Eddie Reader: Ye Jacobites (from the album The Songs of Robert Burns)

Hua Hin, Thailand: Luxury with a private pool

24 Jan 2011  |  4 min read

Three hours drive south of Bangkok -- on a typically terrifying journey of close encounters and near-misses along the highway -- is the town of Hua Hin, little more than a shop-lined wide spot in the road for some tourists, and ignored completely by most others. But while the islands of south-east Thailand are becoming a clutter of beach bungalows and young players from Europe looking for a... > Read more

London, England: Inglin swings, and more

17 Jan 2011  |  6 min read

With due respect to Dr Johnson who said, “When a man is tired of London he is tired of life“, he was speaking before the chaos of modern life: Tube delays; pubs with pokie machines and football on the flat screen; young bankers with few lagers in them who think they are East End ‘ard men . . . It’s possible to be very tired of London.
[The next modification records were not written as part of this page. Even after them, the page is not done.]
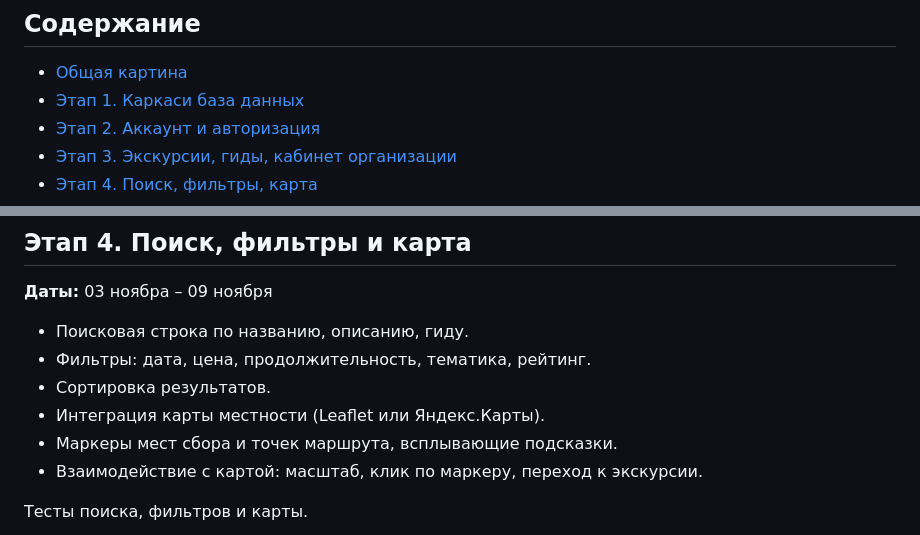
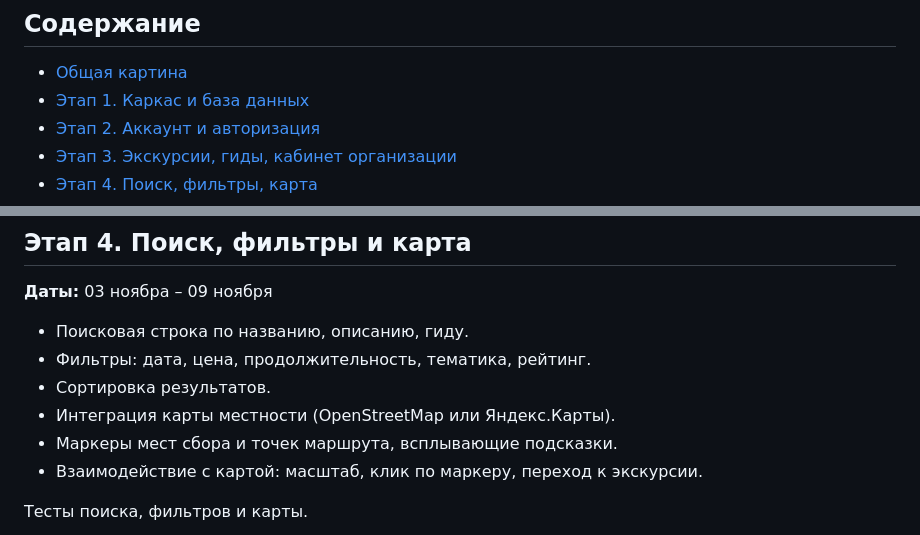
Before and after one commit to Dxmn228/brand-new-path, a Markdown page: ROADMAP.md, 2 parts joined by grey strips. Drawn GitHub-style.

Commit message:
минорные изменения Roadmap

```diff
--- a/ROADMAP.md
+++ b/ROADMAP.md
@@ -14,7 +14,7 @@
 ## Содержание
 
 - [Общая картина](#общая-картина)
-- [Этап 1. Каркаси база данных](#этап-1-каркас-и-базы-данных)
+- [Этап 1. Каркас и база данных](#этап-1-каркас-и-базы-данных)
 - [Этап 2. Аккаунт и авторизация](#этап-2-аккаунт-и-авторизация)
 - [Этап 3. Экскурсии, гиды, кабинет организации](#этап-3-экскурсии-гиды-кабинет-организации)
 - [Этап 4. Поиск, фильтры, карта](#этап-4-поиск-фильтры-карта)
@@ -90,7 +90,7 @@
 - Поисковая строка по названию, описанию, гиду.
 - Фильтры: дата, цена, продолжительность, тематика, рейтинг.
 - Сортировка результатов.
-- Интеграция карты местности (Leaflet или Яндекс.Карты).
+- Интеграция карты местности (OpenStreetMap или Яндекс.Карты).
 - Маркеры мест сбора и точек маршрута, всплывающие подсказки.
 - Взаимодействие с картой: масштаб, клик по маркеру, переход к экскурсии.
 
```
That said, no journey... > Read more

Roger Miller: England Swings

Elephant Polo in Thailand: Days of the Raj remembered (2006)
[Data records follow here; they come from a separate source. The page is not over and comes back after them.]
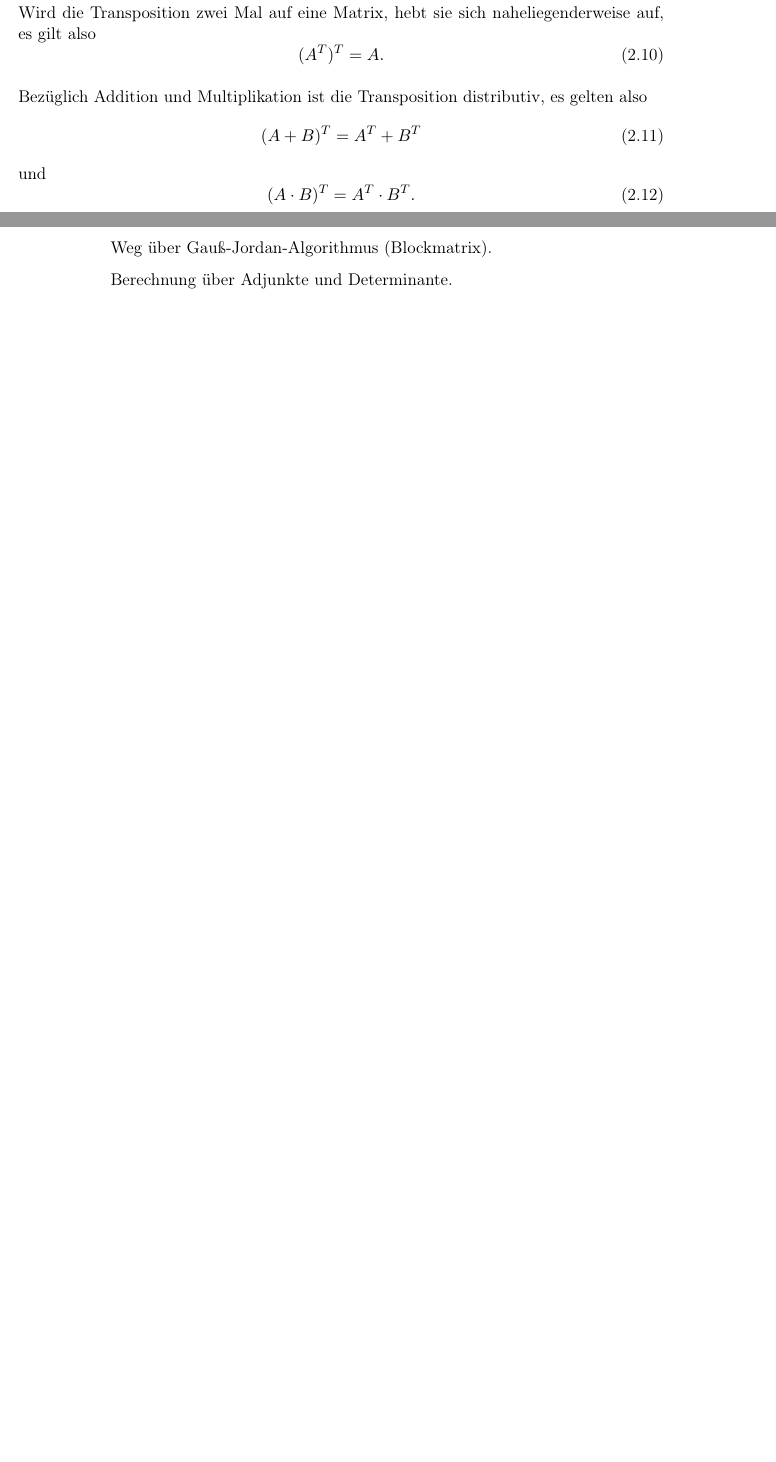
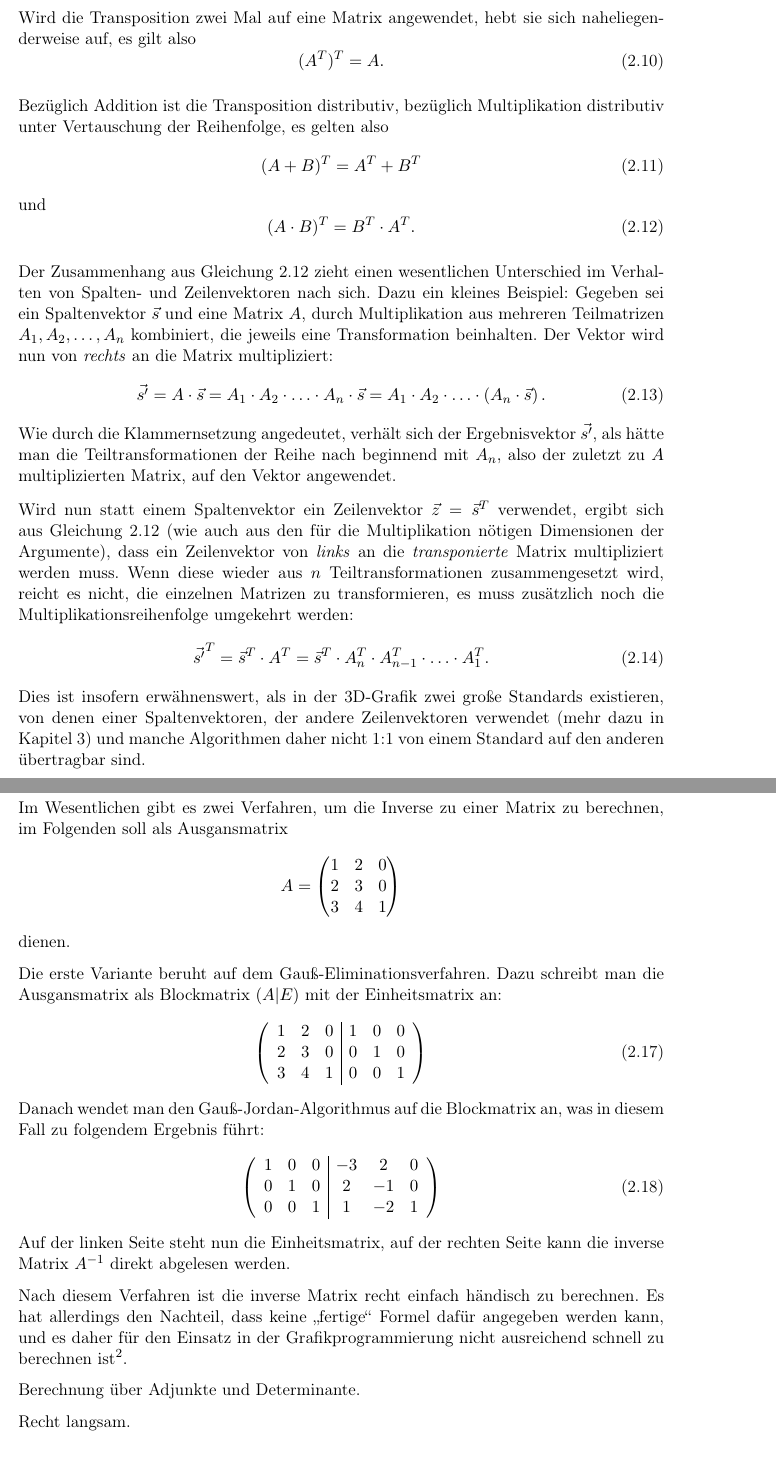
Before and after one commit to dnadlinger/3d-mathematics, a LaTeX book (3d-mathematics.tex, which reads chapters/mathgrundlagen.tex, header.tex): two parts of pages 13 and 14 of 23 before the commit and two parts of pages 13 and 15 of 25 after it, joined at a grey line, cut so that both start at the same text, the shorter picture padded with empty space. Compiled offline with pdfLaTeX.

Commit message:
Finished section about matrix transposition; matrix inversion is work in progress.

```diff
--- a/chapters/mathgrundlagen.tex
+++ b/chapters/mathgrundlagen.tex
@@ -187,16 +188,29 @@ Beispiel:
   \end{pmatrix}
 \end{equation}
 
-Wird die Transposition zwei Mal auf eine Matrix, hebt sie sich naheliegenderweise auf, es gilt also
+Wird die Transposition zwei Mal auf eine Matrix angewendet, hebt sie sich naheliegenderweise auf, es gilt also
 \begin{equation}
  (A^T)^T = A.
 \end{equation}
 
-Bezüglich Addition und Multiplikation ist die Transposition distributiv, es gelten also
+Bezüglich Addition ist die Transposition distributiv, bezüglich Multiplikation distributiv unter Vertauschung der Reihenfolge, es gelten also
 \begin{equation}
  (A + B)^T = A^T + B^T
 \end{equation}
 und
 \begin{equation}
- (A \cdot B)^T = A^T \cdot B^T.
+\label{transpositionmultiplication}
+ (A \cdot B)^T = B^T \cdot A^T.
 \end{equation}
+
+Der Zusammenhang aus Gleichung \ref{transpositionmultiplication} zieht einen wesentlichen Unterschied im Verhalten von Spalten- und Zeilenvektoren nach sich. Dazu ein kleines Beispiel: Gegeben sei ein Spaltenvektor $\vec s$ und eine Matrix $A$, durch Multiplikation aus mehreren Teilmatrizen $A_1, A_2, \dots, A_n$ kombiniert, die jeweils eine Transformation beinhalten. Der Vektor wird nun von \emph{rechts} an die Matrix multipliziert:
+\begin{equation}
+ \vec{s'} = A \cdot \vec{s} = A_1 \cdot A_2 \cdot \ldots \cdot A_n \cdot \vec{s} = A_1 \cdot A_2 \cdot \ldots \cdot \left( A_n \cdot \vec{s} \right).
+\end{equation}
+Wie durch die Klammernsetzung angedeutet, verhält sich der Ergebnisvektor $\vec{s'}$, als hätte man die Teiltransformationen der Reihe nach beginnend mit $A_n$, also der zuletzt zu $A$ multiplizierten Matrix, auf den Vektor angewendet.
+
+Wird nun statt einem Spaltenvektor ein Zeilenvektor $\vec z = \vec{s}^T$ verwendet, ergibt sich aus Gleichung \ref{transpositionmultiplication} (wie auch aus den für die Multiplikation nötigen Dimensionen der Argumente), dass ein Zeilenvektor von \emph{links} an die \emph{transponierte} Matrix multipliziert werden muss. Wenn diese wieder aus $n$ Teiltransformationen zusammengesetzt wird, reicht es nicht, die einzelnen Matrizen zu transformieren, es muss zusätzlich noch die Multiplikationsreihenfolge umgekehrt werden:
+\begin{equation}
+ \vec{s'}^T = \vec{s}^T \cdot A^T = \vec{s}^T \cdot A_n^T \cdot A_{n-1}^T \cdot \ldots \cdot A_1^T.
+\end{equation}
+Dies ist insofern erwähnenswert, als in der 3D-Grafik zwei große Standards existieren, von denen einer Spaltenvektoren, der andere Zeilenvektoren verwendet (mehr dazu in Kapitel \ref{direct3dopengl}) und manche Algorithmen daher nicht 1:1 von einem Standard auf den anderen übertragbar sind.
@@ -228,12 +248,43 @@ Nur zu regulären Matrizen existiert eine inverse Matrix. Diese Einschränkung i
 \end{equation}
 keine inverse Matrix existieren, denn wenn man einen Vektor mit dieser Matrix transformiert, geht die Information aus der $y$-Koordinate \enquote{verloren}. Somit ist es nicht mehr möglich, den ursprünglichen Vektor wiederherzustellen.
 
-Weg über Gauß-Jordan-Algorithmus (Blockmatrix).
+Im Wesentlichen gibt es zwei Verfahren, um die Inverse zu einer Matrix zu berechnen, im Folgenden soll als Ausgansmatrix
+\begin{equation*}
+ A = \begin{pmatrix}
+	1 & 2 & 0 \\
+    2 & 3 & 0 \\
+    3 & 4 & 1
+ \end{pmatrix}
+\end{equation*}
+dienen.
+
+Die erste Variante beruht auf dem Gauß-Eliminationsverfahren. Dazu schreibt man die Ausgansmatrix als Blockmatrix $(A|E)$ mit der Einheitsmatrix an:
+\begin{equation}
+ \left(\begin{array}{ccc|ccc}
+    1 & 2 & 0 &  1 & 0 & 0 \\
+    2 & 3 & 0 &  0 & 1 & 0 \\
+    3 & 4 & 1 &  0 & 0 & 1
+  \end{array}\right)
+\end{equation}
+Danach wendet man den Gauß-Jordan-Algorithmus auf die Blockmatrix an, was in diesem Fall zu folgendem Ergebnis führt:
+\begin{equation}
+  \left(\begin{array}{ccc|ccc}
+    1 & 0 & 0  & -3 & 2 & 0 \\
+    0 & 1 & 0  & 2 & -1 & 0 \\
+    0 & 0 & 1  & 1 & -2 & 1
+  \end{array}\right)
+\end{equation}
+Auf der linken Seite steht nun die Einheitsmatrix, auf der rechten Seite kann die inverse Matrix $A^{-1}$ direkt abgelesen werden.
+% Beispiel von http://de.wikipedia.org/wiki/Regul%C3%A4re_Matrix
+
+Nach diesem Verfahren ist die inverse Matrix recht einfach händisch zu berechnen. Es hat allerdings den Nachteil, dass keine \enquote{fertige} Formel dafür angegeben werden kann, und es daher für den Einsatz in der Grafikprogrammierung nicht ausreichend schnell zu berechnen ist\footnote{Dies gilt nur für kleinere Matrizen, wie sie in der 3D-Grafik verwendet werden.}.
 
 Berechnung über Adjunkte und Determinante.
 
+Recht langsam.
+
 \begin{equation}
- (A^{-1})^T = (A^T)^{-1}
+ (A^{-1})^T = (A^T)^{-1}.
 \end{equation}
 
 
--- a/header.tex
+++ b/header.tex
@@ -4,7 +4,7 @@
 \documentclass[
 draft,								% überlangen Zeilen in Ausgabe gekennzeichnet
 appendixprefix,				% Anhang wird "Anhang" vor die Überschrift gesetzt
-halfparskip,					% Absatzformatierung s. scrguide 3.1
+parskip=half
 %a5paper,							% alle weiteren Papierformat einstellbar
 %landscape,						% Querformat
 %12pt,								% Schriftgröße (12pt, 11pt (Standard))
```
Also changed, not shown: chapters/grafikgrundlagen.tex (+1 -0 lines), chapters/mathgrundlagen.tex (35 more changed lines).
17 Jan 2011  |  5 min read

"The English invent the most stupid of sports," says John. He should know, he's English and we've been talking about cricket. We're sitting at the poolside bar in the sumptuous Anantara Resort and Spa near the coastal town of Hua Hin, three hours south of Bangkok. The reason for his outburst is the game we have spent this September day watching: elephant polo. At the Somdej... > Read more

Sydney, Australia: Family, friends and fine dining

9 Dec 2010  |  4 min read

Lucio pauses mid-stride as he passes my table and then – perhaps because he can recognise the colour and bouquet, or maybe he cheated and peaked at my order – says enthusiastically, “Ah, but you are drinking a wine from my region, Liguria”. He claps his hands gently then stares at me for a moment. What happens next is beyond cheating and peaking: “But... > Read more

Honolulu, Hawaii: Islamistan in Alohaland

1 Dec 2010  |  7 min read

At the end of her sometimes scandalous life, the American heiress and socialite Doris Duke was unlikely to go into that great goodnight without some attendant controversy -- and she didn’t disappoint. When she died in at age 80 in 1993 at one of her homes -- the so-called “Falcon’s Lair” in Beverly Hills which had belonged to Rudolph Valentino -- she left her billion... > Read more

Seoul, South Korea: Now and then Zen

29 Nov 2010  |  2 min read

Soo Bool Sunim smiles broadly and asks, “Can you see your own eyes?” This is not a question that has ever occurred to me, but now it becomes troubling as I turn it around in my head, looking for an angle into it, and wondering whether there is an answer at all. Or even if that is really the question. This bewilderment is what Zen masters can do to decades of logic the... > Read more

Suva, Fiji: Resolving contradictions?

22 Nov 2010  |  5 min read

Give them credit, they were persistent. When the Reverend Thomas Baker, a Methodist minister, unintentionally insulted a chief on the Fijian island of Viti Levu in 1867, he and six of his Fijian followers were hacked to death and eaten. Baker has the dubious honour of being the only European Methodist to be dispatched in such a way. And the people didn't stop with him. The... > Read more

Samoa: The Biblical land

15 Nov 2010  |  2 min read

Samoa is hardly short of a church. To the casual eye it seems as if each village has its own Catholic, Mormon, Methodist, Assembly of God and whatever else building, many of them are quite breathtaking. And new ones are being built all the time. But high above Apia in Vaoala is the Shrine of the Three Hearts, an enormous, airy and very beautiful Catholic church with a commanding view... > Read more

The Samoan Surfriders: Lo'u Sei/Flower of My Heart